(n.) A unit of measure for alcohol strength calculated in the United States by doubling the percentage of alcohol by volume (ABV). For example, a spirit made of 40 percent alcohol is considered to be 80 proof.

The term is thought to originate from the 18th-century English practice of testing rum’s strength by igniting liquor-soaked gunpowder to see if the alcohol was strong enough to catch fire. This experiment would only work if the rum was over 57.15% ABV, a level that was then termed 100 proof.
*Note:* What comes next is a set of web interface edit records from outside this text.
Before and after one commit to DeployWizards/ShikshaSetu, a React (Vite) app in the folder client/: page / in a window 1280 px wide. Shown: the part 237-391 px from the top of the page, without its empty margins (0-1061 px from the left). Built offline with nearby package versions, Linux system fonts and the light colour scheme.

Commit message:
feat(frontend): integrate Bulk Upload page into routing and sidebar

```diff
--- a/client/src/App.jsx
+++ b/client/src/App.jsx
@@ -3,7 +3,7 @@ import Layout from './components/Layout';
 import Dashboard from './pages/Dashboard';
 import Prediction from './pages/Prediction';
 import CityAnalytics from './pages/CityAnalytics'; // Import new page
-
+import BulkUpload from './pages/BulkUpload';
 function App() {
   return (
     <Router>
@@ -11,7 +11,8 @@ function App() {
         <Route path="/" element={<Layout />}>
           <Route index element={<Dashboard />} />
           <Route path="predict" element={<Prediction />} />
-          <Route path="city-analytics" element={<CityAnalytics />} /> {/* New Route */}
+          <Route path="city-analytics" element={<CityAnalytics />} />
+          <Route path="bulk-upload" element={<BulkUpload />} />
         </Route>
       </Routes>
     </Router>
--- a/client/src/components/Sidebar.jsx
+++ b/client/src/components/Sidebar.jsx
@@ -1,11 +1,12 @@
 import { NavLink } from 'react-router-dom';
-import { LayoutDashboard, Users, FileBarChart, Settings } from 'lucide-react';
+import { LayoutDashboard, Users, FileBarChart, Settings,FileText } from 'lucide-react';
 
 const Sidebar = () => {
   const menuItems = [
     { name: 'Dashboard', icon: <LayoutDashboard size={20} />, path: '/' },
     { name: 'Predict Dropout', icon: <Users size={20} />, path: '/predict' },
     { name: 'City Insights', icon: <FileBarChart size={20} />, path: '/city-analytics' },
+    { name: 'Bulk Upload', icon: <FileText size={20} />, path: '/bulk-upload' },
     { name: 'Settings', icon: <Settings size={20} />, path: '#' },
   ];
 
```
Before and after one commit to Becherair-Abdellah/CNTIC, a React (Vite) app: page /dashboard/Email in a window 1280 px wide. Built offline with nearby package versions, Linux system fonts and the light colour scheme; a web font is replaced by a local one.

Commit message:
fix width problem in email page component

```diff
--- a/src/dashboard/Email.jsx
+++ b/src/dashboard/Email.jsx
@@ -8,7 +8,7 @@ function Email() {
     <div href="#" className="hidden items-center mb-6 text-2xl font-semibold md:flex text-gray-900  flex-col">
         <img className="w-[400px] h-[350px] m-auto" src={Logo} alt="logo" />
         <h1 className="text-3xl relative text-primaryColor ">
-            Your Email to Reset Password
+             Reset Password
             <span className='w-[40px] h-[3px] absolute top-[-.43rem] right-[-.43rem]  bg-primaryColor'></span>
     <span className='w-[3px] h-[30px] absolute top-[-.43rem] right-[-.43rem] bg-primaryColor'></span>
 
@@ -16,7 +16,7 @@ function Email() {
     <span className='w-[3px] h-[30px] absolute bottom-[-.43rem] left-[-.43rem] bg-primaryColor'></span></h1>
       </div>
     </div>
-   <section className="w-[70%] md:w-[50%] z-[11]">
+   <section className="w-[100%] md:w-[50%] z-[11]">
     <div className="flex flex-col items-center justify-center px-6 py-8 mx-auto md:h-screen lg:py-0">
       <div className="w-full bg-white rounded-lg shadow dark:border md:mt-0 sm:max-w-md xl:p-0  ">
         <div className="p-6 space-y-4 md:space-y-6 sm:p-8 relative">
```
Though the United States used a simplified version of this formula of doubling the percentage of alcohol to determine the proof, the English used this correlating ratio until 1980, when they began labeling liquor in terms of ABV. In the United States, the term is not required on bottle labels, though it is permitted.